There was a ceremony in which the parents exchanged fruit as well as dried fruit and nuts. Dhruva’s parents also presented Katie with many lovely gifts. Several years ago, Katie and Dhruva had given me a traditional Indian outfit. I decided to wear it to the engagement party. The outfit is called “Kurta Pajamas” and I’m never very confident about getting the pronunciation correct and so I always say it very quickly, hoping that no one will notice if I mess up. This is a technique I developed years ago. As you can imagine from the name “pajama,” they are really comfortable.
Katie and Dhruva plan on having one wedding celebration in India and one here. No wedding date has been set yet but we’ve already told Katie that we won’t be flying to India for her wedding. We believe that in our 50+ years we’ve had enough of an impact on the planet, and flying is one thing we will not do. We haven’t flown in 20 years. Even if I didn’t worry about the environmental impact of air travel, I also know that about 15 minutes into the 18 hour flight I would have a massive panic attack and demand that the jet be turned around.

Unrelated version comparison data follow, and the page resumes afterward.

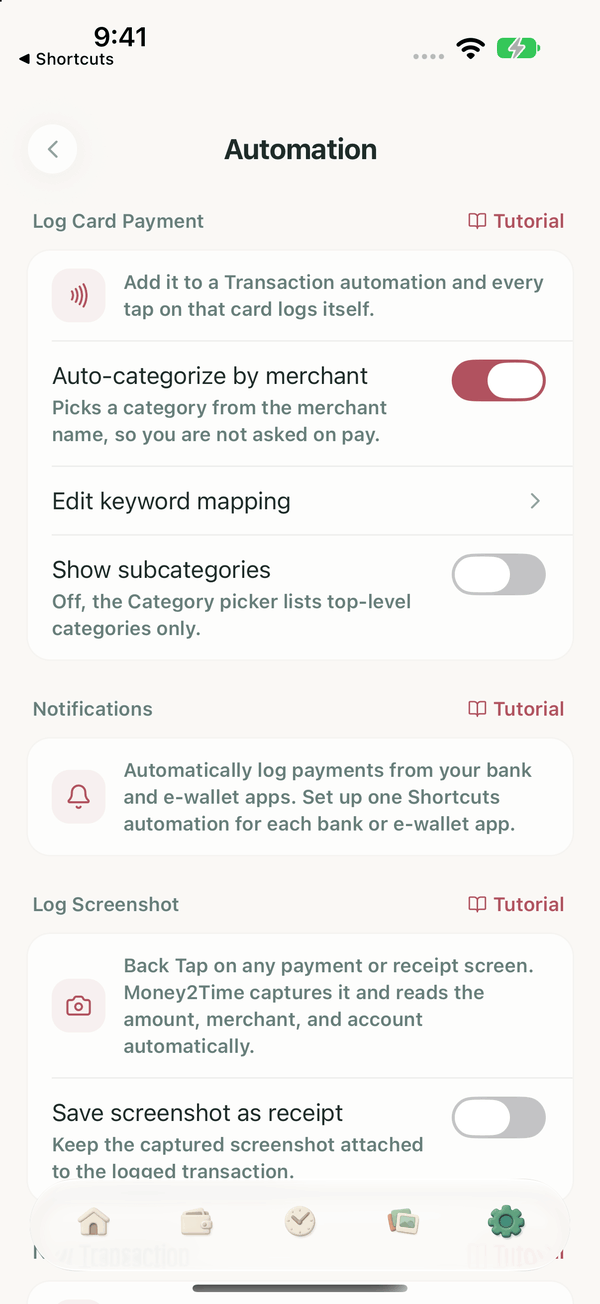
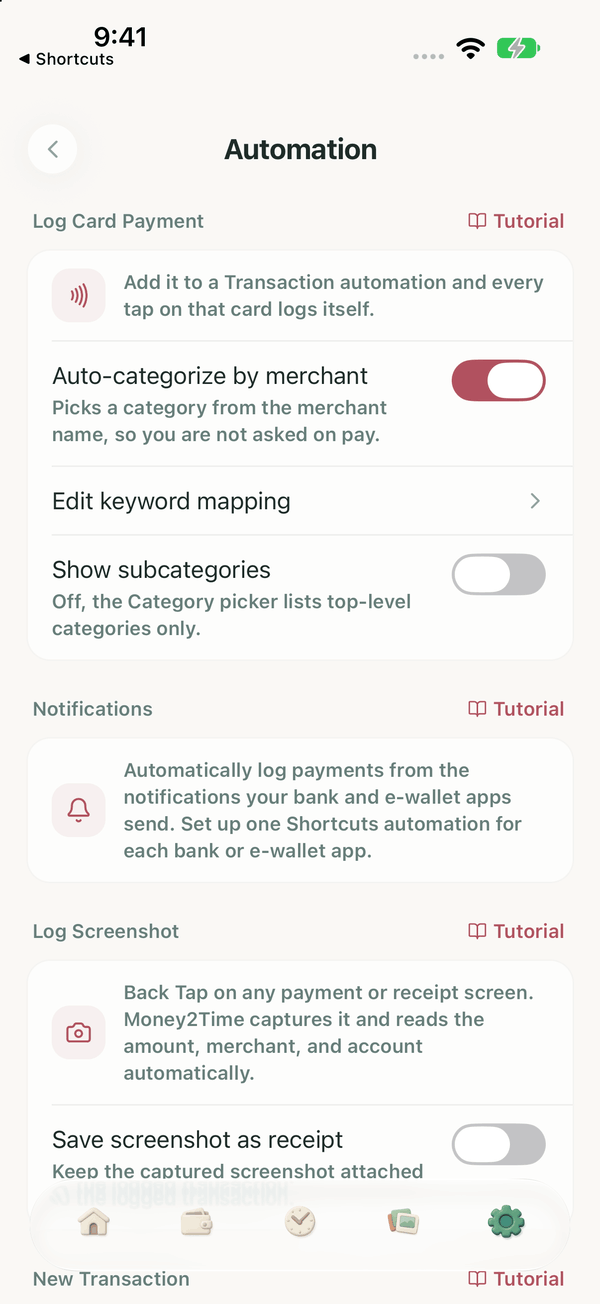
Tighten Notifications copy after review
- Quote the row and switch names in the Android tutorial's first step and
  say "Tap" rather than "Open", so "Log from notifications" no longer
  reads as part of the sentence.
- Say on the iOS Automation card that payments are logged from the
  notifications bank and e-wallet apps send, in all 24 locales.
- Fix the Korean and Turkish suffixes after "Log Notification".
- Update comments that still named the old action or screen.

diff --git a/lib/i18n/locales/th.ts b/lib/i18n/locales/th.ts
@@ -1202,7 +1202,7 @@ const th = {
       payment_alerts_status_off: 'ยังไม่ได้ตั้งค่า',
       payment_alerts_status_apps_one: 'เปิดสำหรับ %{count} แอป',
       payment_alerts_status_apps_other: 'เปิดสำหรับ %{count} แอป',
-      payment_alerts_android_step_1: 'เปิด บันทึกจากการแจ้งเตือน แล้วเปิด อ่านการแจ้งเตือน',
+      payment_alerts_android_step_1: 'แตะ “บันทึกจากการแจ้งเตือน” แล้วเปิด “อ่านการแจ้งเตือน”',
       payment_alerts_android_step_2:
         'Android จะเปิดหน้าสิทธิ์เข้าถึงการแจ้งเตือน หา Money2Time แล้วเปิด',
       payment_alerts_android_step_3:
@@ -2537,7 +2537,8 @@ const th = {
     title: 'การแจ้งเตือน',
     intro_android:
       'Money2Time อ่านการแจ้งเตือนการชำระเงินจากแอปธนาคารและแอปวอลเล็ตที่คุณเลือก แล้วบันทึกการชำระเงินแต่ละรายการให้คุณ การแจ้งเตือนจะถูกอ่านบนโทรศัพท์เครื่องนี้และไม่ถูกอัปโหลด',
-    intro_ios: 'บันทึกการชำระเงินจากแอปธนาคารและกระเป๋าเงินอิเล็กทรอนิกส์โดยอัตโนมัติ',
+    intro_ios:
+      'บันทึกการชำระเงินจากการแจ้งเตือนของแอปธนาคารและกระเป๋าเงินอิเล็กทรอนิกส์โดยอัตโนมัติ',
     section_status: 'สถานะ',
     master_label: 'อ่านการแจ้งเตือน',
     master_hint: 'บันทึกการชำระเงินจากแอปที่คุณเลือก',

diff --git a/lib/i18n/locales/hi.ts b/lib/i18n/locales/hi.ts
@@ -1215,7 +1215,8 @@ const hi = {
       payment_alerts_status_off: 'सेट अप नहीं',
       payment_alerts_status_apps_one: '%{count} ऐप के लिए चालू',
       payment_alerts_status_apps_other: '%{count} ऐप्स के लिए चालू',
-      payment_alerts_android_step_1: 'सूचनाओं से दर्ज करें खोलें और सूचनाएं पढ़ें चालू करें।',
+      payment_alerts_android_step_1:
+        '“सूचनाओं से दर्ज करें” पर टैप करें और “सूचनाएं पढ़ें” चालू करें।',
       payment_alerts_android_step_2:
         'Android सूचना पहुंच की स्क्रीन खोलता है। Money2Time ढूंढें और उसे चालू करें।',
       payment_alerts_android_step_3:
@@ -2573,7 +2574,7 @@ const hi = {
     title: 'सूचनाएं',
     intro_android:
       'Money2Time आपके चुने हुए बैंकिंग और वॉलेट ऐप्स की भुगतान सूचनाएं पढ़ता है और हर भुगतान आपके लिए दर्ज करता है। सूचनाएं इसी फ़ोन पर पढ़ी जाती हैं और कभी अपलोड नहीं होतीं।',
-    intro_ios: 'अपने बैंक और ई-वॉलेट ऐप के भुगतान अपने आप दर्ज करें।',
+    intro_ios: 'अपने बैंक और ई-वॉलेट ऐप की सूचनाओं से भुगतान अपने आप दर्ज करें।',
     section_status: 'स्थिति',
     master_label: 'सूचनाएं पढ़ें',
     master_hint: 'आपके चुने हुए ऐप्स के भुगतान दर्ज करता है।',

diff --git a/lib/i18n/locales/ko.ts b/lib/i18n/locales/ko.ts
@@ -1201,7 +1201,7 @@ const ko = {
       payment_alerts_status_off: '설정 안 됨',
       payment_alerts_status_apps_one: '앱 %{count}개에서 켜짐',
       payment_alerts_status_apps_other: '앱 %{count}개에서 켜짐',
-      payment_alerts_android_step_1: '알림으로 기록을 열고 알림 읽기를 켜세요.',
+      payment_alerts_android_step_1: '“알림으로 기록”을 누르고 “알림 읽기”를 켜세요.',
       payment_alerts_android_step_2:
         'Android의 알림 접근 화면이 열립니다. Money2Time을 찾아 켜세요.',
       payment_alerts_android_step_3:
@@ -1215,7 +1215,7 @@ const ko = {
       payment_alerts_ios_step_1:
         'Shortcuts를 열고 +, Edit를 누르세요. 편집기에서 Automation을 누르세요.',
       payment_alerts_ios_step_2: 'Notification을 검색해 선택하세요.',
-      payment_alerts_ios_step_3: 'Log Notification를 검색해 추가하세요.',
+      payment_alerts_ios_step_3: 'Log Notification을 검색해 추가하세요.',
       payment_alerts_ios_step_4: 'Log Notification에서 Message, Select Variable을 누르세요.',
       payment_alerts_ios_step_6:
         '동작 화살표를 탭한 다음 Account를 탭하세요. 이 앱의 결제를 기록할 계좌를 선택하세요. Category를 비워 두면 키워드로 자동 분류됩니다.',
@@ -2548,7 +2548,7 @@ const ko = {
     title: '알림',
     intro_android:
       'Money2Time이 선택한 은행 앱과 간편결제 앱의 결제 알림을 읽고 결제를 하나하나 기록합니다. 알림은 이 기기에서만 읽으며 업로드되지 않습니다.',
-    intro_ios: '은행 및 전자 지갑 앱의 결제를 자동으로 기록합니다.',
+    intro_ios: '은행 및 전자 지갑 앱의 알림으로 결제를 자동으로 기록합니다.',
     section_status: '상태',
     master_label: '알림 읽기',
     master_hint: '선택한 앱의 결제를 기록합니다.',

diff --git a/lib/i18n/locales/tr.ts b/lib/i18n/locales/tr.ts
@@ -1226,7 +1226,7 @@ const tr = {
       payment_alerts_status_apps_one: '%{count} uygulama için açık',
       payment_alerts_status_apps_other: '%{count} uygulama için açık',
       payment_alerts_android_step_1:
-        'Bildirimlerden kaydet bölümünü açıp Bildirimleri oku seçeneğini etkinleştirin.',
+        '“Bildirimlerden kaydet” bölümüne dokunup “Bildirimleri oku” seçeneğini etkinleştirin.',
       payment_alerts_android_step_2:
         "Android bildirim erişimi ekranını açar. Money2Time'ı bulun ve açın.",
       payment_alerts_android_step_3:
@@ -1241,7 +1241,7 @@ const tr = {
       payment_alerts_ios_step_1:
         'Shortcuts uygulamasında +, ardından Edit seçeneğine dokunun. Düzenleyicide Automation seçeneğine dokunun.',
       payment_alerts_ios_step_2: 'Notification arayıp seçin.',
-      payment_alerts_ios_step_3: 'Log Notification’i arayın ve ekleyin.',
+      payment_alerts_ios_step_3: 'Log Notification eylemini arayıp ekleyin.',
       payment_alerts_ios_step_4:
         'Log Notification içinde Message, ardından Select Variable seçeneğine dokunun.',
       payment_alerts_ios_step_6:
@@ -2593,7 +2593,7 @@ const tr = {
     title: 'Bildirimler',
     intro_android:
       'Money2Time, seçtiğiniz banka ve cüzdan uygulamalarının ödeme bildirimlerini okur ve her ödemeyi sizin için kaydeder. Bildirimler bu telefonda okunur ve asla yüklenmez.',
-    intro_ios: 'Banka ve e-cüzdan uygulamalarınızdaki ödemeleri otomatik kaydedin.',
+    intro_ios: 'Banka ve e-cüzdan uygulamalarınızın bildirimlerindeki ödemeleri otomatik kaydedin.',
     section_status: 'Durum',
     master_label: 'Bildirimleri oku',
     master_hint: 'Seçtiğiniz uygulamalardaki ödemeleri kaydeder.',

diff --git a/lib/i18n/locales/vi.ts b/lib/i18n/locales/vi.ts
@@ -1211,7 +1211,7 @@ const vi = {
       payment_alerts_status_off: 'Chưa thiết lập',
       payment_alerts_status_apps_one: 'Bật cho %{count} ứng dụng',
       payment_alerts_status_apps_other: 'Bật cho %{count} ứng dụng',
-      payment_alerts_android_step_1: 'Mở Ghi từ thông báo và bật Đọc thông báo.',
+      payment_alerts_android_step_1: 'Nhấn “Ghi từ thông báo” rồi bật “Đọc thông báo”.',
       payment_alerts_android_step_2:
         'Android mở màn hình quyền truy cập thông báo. Tìm Money2Time và bật lên.',
       payment_alerts_android_step_3:
@@ -2565,7 +2565,7 @@ const vi = {
     title: 'Thông báo',
     intro_android:
       'Money2Time đọc thông báo thanh toán từ các ứng dụng ngân hàng và ví điện tử bạn chọn, rồi ghi lại từng khoản thanh toán cho bạn. Thông báo được đọc trên điện thoại này và không bao giờ được tải lên.',
-    intro_ios: 'Tự động ghi lại thanh toán từ các ứng dụng ngân hàng và ví điện tử.',
+    intro_ios: 'Tự động ghi lại thanh toán từ thông báo của các ứng dụng ngân hàng và ví điện tử.',
     section_status: 'Trạng thái',
     master_label: 'Đọc thông báo',
     master_hint: 'Ghi lại thanh toán từ các ứng dụng bạn chọn.',

diff --git a/lib/i18n/locales/pl.ts b/lib/i18n/locales/pl.ts
@@ -1223,7 +1223,8 @@ const pl = {
       payment_alerts_status_off: 'Nieskonfigurowane',
       payment_alerts_status_apps_one: 'Włączone dla %{count} aplikacji',
       payment_alerts_status_apps_other: 'Włączone, aplikacje: %{count}',
-      payment_alerts_android_step_1: 'Otwórz Zapisuj z powiadomień i włącz Odczytuj powiadomienia.',
+      payment_alerts_android_step_1:
+        'Stuknij „Zapisuj z powiadomień” i włącz „Odczytuj powiadomienia”.',
       payment_alerts_android_step_2:
         'Android otworzy ekran dostępu do powiadomień. Znajdź Money2Time i włącz go.',
       payment_alerts_android_step_3:
@@ -2592,7 +2593,8 @@ const pl = {
     title: 'Powiadomienia',
     intro_android:
       'Money2Time odczytuje powiadomienia o płatnościach z wybranych aplikacji bankowych i portfeli, a potem zapisuje za Ciebie każdą płatność. Powiadomienia są odczytywane na tym telefonie i nigdy nie są wysyłane.',
-    intro_ios: 'Automatycznie zapisuj płatności z aplikacji bankowych i portfeli elektronicznych.',
+    intro_ios:
+      'Automatycznie zapisuj płatności z powiadomień aplikacji bankowych i portfeli elektronicznych.',
     section_status: 'Stan',
     master_label: 'Odczytuj powiadomienia',
     master_hint: 'Zapisuje płatności z wybranych aplikacji.',

diff --git a/lib/i18n/locales/pt.ts b/lib/i18n/locales/pt.ts
@@ -1225,7 +1225,8 @@ const pt = {
       payment_alerts_status_off: 'Não configurado',
       payment_alerts_status_apps_one: 'Ativado para %{count} app',
       payment_alerts_status_apps_other: 'Ativado para %{count} apps',
-      payment_alerts_android_step_1: 'Abra Registrar das notificações e ative Ler notificações.',
+      payment_alerts_android_step_1:
+        'Toque em “Registrar das notificações” e ative “Ler notificações”.',
       payment_alerts_android_step_2:
         'O Android abre a tela de acesso a notificações. Encontre o Money2Time e ative.',
       payment_alerts_android_step_3:
@@ -2597,7 +2598,8 @@ const pt = {
     title: 'Notificações',
     intro_android:
       'O Money2Time lê as notificações de pagamento dos apps de banco e carteiras que você escolher e registra cada pagamento para você. As notificações são lidas neste celular e nunca são enviadas.',
-    intro_ios: 'Registre automaticamente pagamentos dos seus apps de banco e carteiras digitais.',
+    intro_ios:
+      'Registre automaticamente pagamentos das notificações dos seus apps de banco e carteiras digitais.',
     section_status: 'Status',
     master_label: 'Ler notificações',
     master_hint: 'Registra os pagamentos dos apps que você escolher.',

diff --git a/lib/i18n/locales/fr.ts b/lib/i18n/locales/fr.ts
@@ -1233,7 +1233,7 @@ const fr = {
       payment_alerts_status_apps_one: 'Activé pour %{count} appli',
       payment_alerts_status_apps_other: 'Activé pour %{count} applis',
       payment_alerts_android_step_1:
-        'Ouvrez Enregistrer depuis les notifications et activez Lire les notifications.',
+        'Touchez « Enregistrer depuis les notifications » et activez « Lire les notifications ».',
       payment_alerts_android_step_2:
         'Android ouvre l’écran d’accès aux notifications. Trouvez Money2Time et activez-le.',
       payment_alerts_android_step_3:
@@ -2616,7 +2616,7 @@ const fr = {
     intro_android:
       'Money2Time lit les notifications de paiement des applis bancaires et portefeuilles que vous choisissez, et enregistre chaque paiement pour vous. Les notifications sont lues sur ce téléphone et ne sont jamais envoyées en ligne.',
     intro_ios:
-      'Enregistrez automatiquement les paiements de vos apps bancaires et portefeuilles électroniques.',
+      'Enregistrez automatiquement les paiements à partir des notifications de vos apps bancaires et portefeuilles électroniques.',
     section_status: 'État',
     master_label: 'Lire les notifications',
     master_hint: 'Enregistre les paiements des applis que vous choisissez.',

diff --git a/lib/i18n/locales/fil.ts b/lib/i18n/locales/fil.ts
@@ -1237,7 +1237,7 @@ const fil = {
       payment_alerts_status_apps_one: 'Naka-on para sa %{count} app',
       payment_alerts_status_apps_other: 'Naka-on para sa %{count} na app',
       payment_alerts_android_step_1:
-        'Buksan ang Itala mula sa mga notification at i-on ang Basahin ang mga notification.',
+        'I-tap ang “Itala mula sa mga notification” at i-on ang “Basahin ang mga notification”.',
       payment_alerts_android_step_2:
         'Bubuksan ng Android ang screen ng notification access. Hanapin ang Money2Time at i-on ito.',
       payment_alerts_android_step_3:
@@ -2616,7 +2616,8 @@ const fil = {
     title: 'Mga notification',
     intro_android:
       'Binabasa ng Money2Time ang mga notification ng bayad mula sa mga banking at wallet app na pinili mo, at itinatala nito ang bawat bayad para sa iyo. Sa phone na ito binabasa ang mga notification at hindi kailanman ina-upload.',
-    intro_ios: 'Awtomatikong itala ang mga bayad mula sa iyong bank at e-wallet apps.',
+    intro_ios:
+      'Awtomatikong itala ang mga bayad mula sa mga notification ng iyong bank at e-wallet apps.',
     section_status: 'Status',
     master_label: 'Basahin ang mga notification',
     master_hint: 'Itinatala ang mga bayad mula sa mga app na pinili mo.',

diff --git a/lib/i18n/locales/it.ts b/lib/i18n/locales/it.ts
@@ -1224,7 +1224,8 @@ const it = {
       payment_alerts_status_off: 'Non configurato',
       payment_alerts_status_apps_one: 'Attivo per %{count} app',
       payment_alerts_status_apps_other: 'Attivo per %{count} app',
-      payment_alerts_android_step_1: 'Apri Registra dalle notifiche e attiva Leggi le notifiche.',
+      payment_alerts_android_step_1:
+        'Tocca “Registra dalle notifiche” e attiva “Leggi le notifiche”.',
       payment_alerts_android_step_2:
         'Android apre la schermata di accesso alle notifiche. Trova Money2Time e attivalo.',
       payment_alerts_android_step_3:
@@ -2598,7 +2599,8 @@ const it = {
     title: 'Notifiche',
     intro_android:
       'Money2Time legge le notifiche di pagamento delle app bancarie e dei wallet che scegli e registra ogni pagamento per te. Le notifiche vengono lette su questo telefono e non vengono mai caricate.',
-    intro_ios: 'Registra automaticamente i pagamenti dalle app bancarie e dai portafogli digitali.',
+    intro_ios:
+      'Registra automaticamente i pagamenti dalle notifiche delle app bancarie e dei portafogli digitali.',
     section_status: 'Stato',
     master_label: 'Leggi le notifiche',
     master_hint: 'Registra i pagamenti delle app che scegli.',

diff --git a/lib/i18n/locales/de.ts b/lib/i18n/locales/de.ts
@@ -1235,7 +1235,7 @@ const de = {
       payment_alerts_status_apps_one: 'An für %{count} App',
       payment_alerts_status_apps_other: 'An für %{count} Apps',
       payment_alerts_android_step_1:
-        'Öffne Aus Benachrichtigungen erfassen und aktiviere Benachrichtigungen lesen.',
+        'Tippe auf „Aus Benachrichtigungen erfassen“ und aktiviere „Benachrichtigungen lesen“.',
       payment_alerts_android_step_2:
         'Android öffnet den Bildschirm für Benachrichtigungszugriff. Suche Money2Time und schalte es ein.',
       payment_alerts_android_step_3:
@@ -2619,7 +2619,8 @@ const de = {
     title: 'Benachrichtigungen',
     intro_android:
       'Money2Time liest die Zahlungsbenachrichtigungen der Banking- und Wallet-Apps, die du auswählst, und erfasst jede Zahlung für dich. Benachrichtigungen werden auf diesem Handy gelesen und nie hochgeladen.',
-    intro_ios: 'Erfasse Zahlungen aus deinen Banking- und Wallet-Apps automatisch.',
+    intro_ios:
+      'Erfasse Zahlungen automatisch aus den Benachrichtigungen deiner Banking- und Wallet-Apps.',
     section_status: 'Status',
     master_label: 'Benachrichtigungen lesen',
     master_hint: 'Erfasst Zahlungen aus den Apps, die du auswählst.',

diff --git a/lib/i18n/locales/id.ts b/lib/i18n/locales/id.ts
@@ -1226,7 +1226,8 @@ const id = {
       payment_alerts_status_off: 'Belum diatur',
       payment_alerts_status_apps_one: 'Aktif untuk %{count} aplikasi',
       payment_alerts_status_apps_other: 'Aktif untuk %{count} aplikasi',
-      payment_alerts_android_step_1: 'Buka Catat dari notifikasi dan aktifkan Baca notifikasi.',
+      payment_alerts_android_step_1:
+        'Ketuk “Catat dari notifikasi” lalu aktifkan “Baca notifikasi”.',
       payment_alerts_android_step_2:
         'Android membuka layar akses notifikasi. Cari Money2Time dan aktifkan.',
       payment_alerts_android_step_3:
@@ -2595,7 +2596,7 @@ const id = {
     title: 'Notifikasi',
     intro_android:
       'Money2Time membaca notifikasi pembayaran dari aplikasi bank dan dompet digital yang Anda pilih, lalu mencatat setiap pembayaran untuk Anda. Notifikasi dibaca di ponsel ini dan tidak pernah diunggah.',
-    intro_ios: 'Catat pembayaran dari aplikasi bank dan dompet digital secara otomatis.',
+    intro_ios: 'Catat pembayaran secara otomatis dari notifikasi aplikasi bank dan dompet digital.',
     section_status: 'Status',
     master_label: 'Baca notifikasi',
     master_hint: 'Mencatat pembayaran dari aplikasi yang Anda pilih.',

It wouldn’t be pretty.
I love Indian food and I love Indian culture and I would love to be part of a multi-day Indian wedding celebration, but I won’t be attending. Dhruva mentioned that they will integrate some Canadian culture into the wedding in India, and we will include some Indian traditions into the celebration here in Canada as well.
These family matters are always very delicate. Dhruva’s parents, Rashida and Vikram, are wonderful people and we do not want to offend them. But we feel very strongly about the negative environmental impact of air travel and we don’t want to be hypocrites. And since we have so many friends and family members here who will want to celebrate their wedding, we think it’s only fair to have a celebration here too.
I drone on endlessly in this blog about peak oil and how my life has been impacted by the miracle of cheap and abundant fossil fuels. People can live in countries a world away from where they were born. And they can return often to visit their families and friends. They can be citizens of the world. It’s quite amazing.
Luckily Dhruva is a very tech-savvy engineer, so I have no doubt we can be involved with much of the ceremony via Skype and other technologies. After the unbelievably great “all you can eat” Indian buffet at their engagement party, I will greatly miss not being there. Well, sort of. I still don’t like spicy hot food. Katie, who grew up eating Indian food prepared for Canadian taste buds, has had to ramp up her threshold for heat. I on the other, at my age, have just accepted that I love Indian food and its spices, but only when it’s kept wimpy. As Popeye said “I yam what I yam.”
This multicultural world of ours has integrated itself into my quiet life here in the woods far from the maddening crowd. I am overjoyed that my daughter has found someone to spend the rest of her life with. I’m thrilled he is such a fine and decent man. And I’m thrilled that family celebrations will always involve my favorite Indian food. What more could a father ask for?